This May 1, 1978 interview was the third one Vonnegut had with Walter James Miller for WNYC’s “Writers’ Almanac.” This time, however, Vonnegut shared the microphone with journalist/novelist L. J. Davis. The topic was “the novelist’s relationship to his community.”

Miller gets things going by contrasting famously reclusive writers like J.D. Salinger and Thomas Pynchon with gregarious ones like Davis and Vonnegut. An interesting interplay among Miller and his two guests ensues as Davis seems determined not to play second fiddle during the interview while Vonnegut reacts to that with patience and the occasional lightly sardonic jab.

Davis starts by talking about the perils of being a humorist. He recounts the time he read a story to an audience at a writers’ conference that he claimed at the time actually happened (he tells Miller and Vonnegut the story was pure fiction). It was about a man who needed money and so went to a blood bank that turned out to be run by doctor who instead of removing blood from the donors actually injected them with something. Davis says that as he was reading what he considered a great piece of black humor, he was surprised when no one laughed--during the entire twenty minutes of his performance. He later decided that the audience had been the wrong one, since it consisted mostly of people in their sixties beginning to worry about dying who’d probably already had disturbing visits to their doctors.

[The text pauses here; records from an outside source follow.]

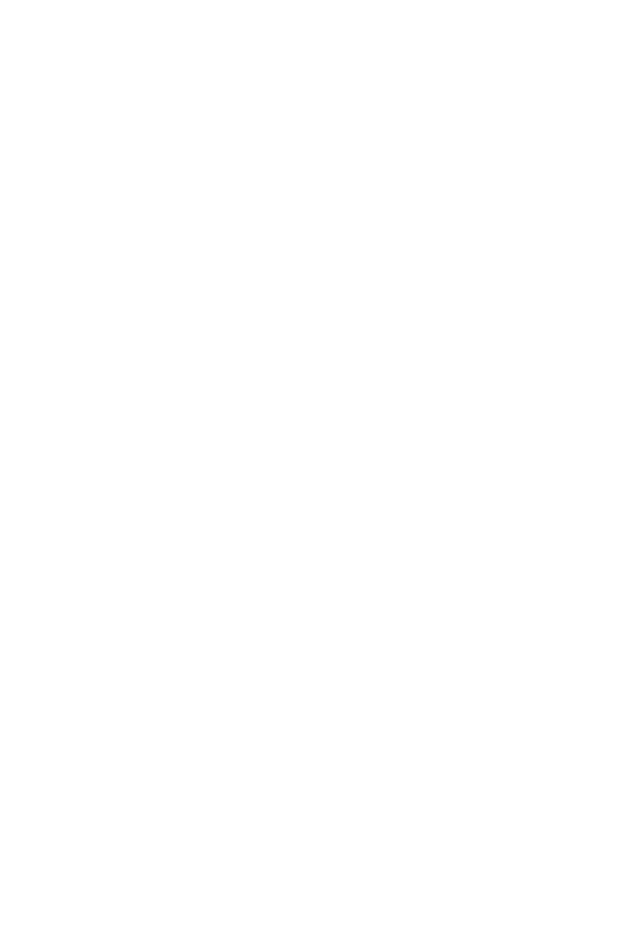
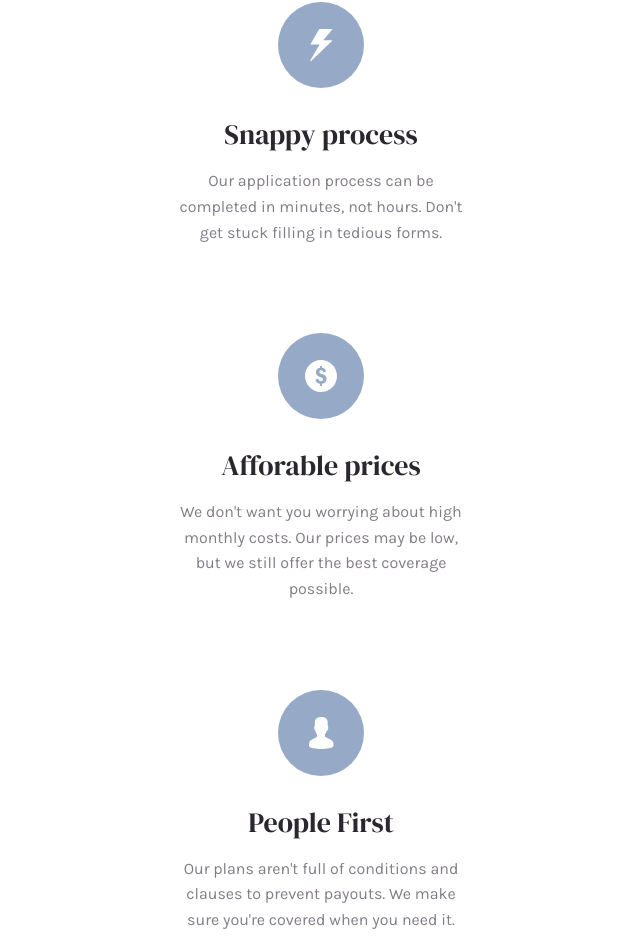
Before and after one commit to WeldDann/insure-landing-page, a Vue app: page / in a window 1280 px wide. Shown: the part 1369-2321 px from the top of the page, without its empty margins (319-959 px from the left). Before the commit the page ends 1194 px from the top, so only its background shows below. Built offline with nearby package versions, Linux system fonts and the light colour scheme.

Commit message:
Create 'Features' section

```diff
--- a/src/App.vue
+++ b/src/App.vue
@@ -1,4 +1,5 @@
 <script setup>
+import Features from './components/Features.vue';
 import Header from './components/Header.vue';
 import Hero from './components/Hero.vue';
 </script>
@@ -8,6 +9,7 @@ import Hero from './components/Hero.vue';
 
   <main>
     <Hero />
+    <Features />
   </main>
 </template>
 
--- /dev/null
+++ b/src/components/Feature.vue
@@ -0,0 +1,35 @@
+<script setup>
+defineProps({
+  heading: String,
+  iconUrl: String,
+});
+</script>
+
+<template>
+  <div class="feature">
+    <img class="feature__icon" :src="iconUrl" alt="" />
+    <h3 class="feature__heading">{{ heading }}</h3>
+    <p>
+      <slot name="desc" />
+    </p>
+  </div>
+</template>
+
+<style scoped>
+.feature {
+  flex-basis: 300px;
+
+  @media (--breakpoint-lg) {
+    flex-basis: auto;
+  }
+}
+
+.feature__icon {
+  display: inline-block;
+}
+
+.feature__heading {
+  margin-top: 2rem;
+  margin-bottom: 1.25rem;
+}
+</style>
--- /dev/null
+++ b/src/components/Features.vue
@@ -0,0 +1,82 @@
+<script setup>
+import Feature from './Feature.vue';
+import snappyIconUrl from '../assets/images/icons/icon-snappy-process.svg';
+import pricesIconUrl from '../assets/images/icons/icon-affordable-prices.svg';
+import peopleIconUrl from '../assets/images/icons/icon-people-first.svg';
+</script>
+
+<template>
+  <section class="features" aria-labelledby="features-heading">
+    <div class="features__container container">
+      <h2 class="features__heading" id="features-heading">We're different</h2>
+
+      <div class="features__features-container">
+        <Feature heading="Snappy process" :icon-url="snappyIconUrl">
+          <template #desc>
+            Our application process can be completed in minutes, not hours. Don't get stuck filling
+            in tedious forms.
+          </template>
+        </Feature>
+        <Feature heading="Afforable prices" :icon-url="pricesIconUrl">
+          <template #desc>
+            We don't want you worrying about high monthly costs. Our prices may be low, but we still
+            offer the best coverage possible.
+          </template>
+        </Feature>
+        <Feature heading="People First" :icon-url="peopleIconUrl">
+          <template #desc>
+            Our plans aren't full of conditions and clauses to prevent payouts. We make sure you're
+            covered when you need it.
+          </template>
+        </Feature>
+      </div>
+    </div>
+  </section>
+</template>
+
+<style scoped>
+.features {
+  text-align: center;
+
+  @media (--breakpoint-lg) {
+    text-align: left;
+  }
+}
+
+.features__container::before {
+  content: '';
+  width: 150px;
+  height: 1px;
+  margin-inline: auto;
+  display: block;
+  background-color: var(--clr-gray-700);
+
+  @media (--breakpoint-lg) {
+    margin-inline: 0;
+  }
+}
+
+.features__heading {
+  margin-top: 2.5rem;
+
+  @media (--breakpoint-lg) {
+    margin-top: 4.25rem;
+  }
+}
+
+.features__features-container {
+  --gap: 5.5rem;
+
+  margin-top: var(--gap);
+  display: flex;
+  flex-wrap: wrap;
+  justify-content: center;
+  gap: var(--gap);
+
+  @media (--breakpoint-lg) {
+    flex-wrap: nowrap;
+    justify-content: space-between;
+    gap: 2rem;
+  }
+}
+</style>
```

When Vonnegut gets his turn, Miller questions him about how he’d felt about his many visits to college campuses in the 1970s, usually to make graduation speeches. Vonnegut recalls how Saul Bellow had visited the University of Iowa’s Writers’ Workshop to give a talk while Vonnegut was in residence there in the mid-1960s. When Kurt asked Bellow why he’d come out to the middle of nowhere to lecture, Bellow replied that he didn’t want to become isolated from society. Since Vonnegut had already developed his belief in the importance of extended families in graduate school, he was receptive to this answer, and emulated Bellow’s example when he got the chance. He found it was “important to get out of Cape Cod and see people.” Talking with students, most often about the War in Vietnam, was a great opportunity for Vonnegut to keep his hand on the racing pulse of public sentiment of the times. Vonnegut’s campus visits were a great success, as one can understand after reading some of his unvaryingly funny graduation speeches, several of which appear in his nonfiction collection Palm Sunday.

Davis then raises a problem with reading publicly: During the question and answer portion of the program, somebody will “inevitably want to debate with you—and not productively.” Vonnegut agrees, recalling the time at the Library of Congress when a questioner asked him “What right have you to make American young people so pessimistic and cynical?” Vonnegut says that he “had no reply,” and simply sat down. After a pause, Vonnegut explained to Miller and Davis that he “of course had no such right,” and that he “had no intention of making anyone pessimistic or cynical.” It’s probably the best moment in the interview: Vonnegut refusing to engage with a hostile question in a public setting, even when he had plenty of ammunition for a harsh comeback.

Special thanks to Mary Hume, Donald Farber and Ana Maria Allessi at Harper Collins for making the release of these broadcasts possible.

Walter James Miller was affiliated with the NYU Program in Liberal Studies.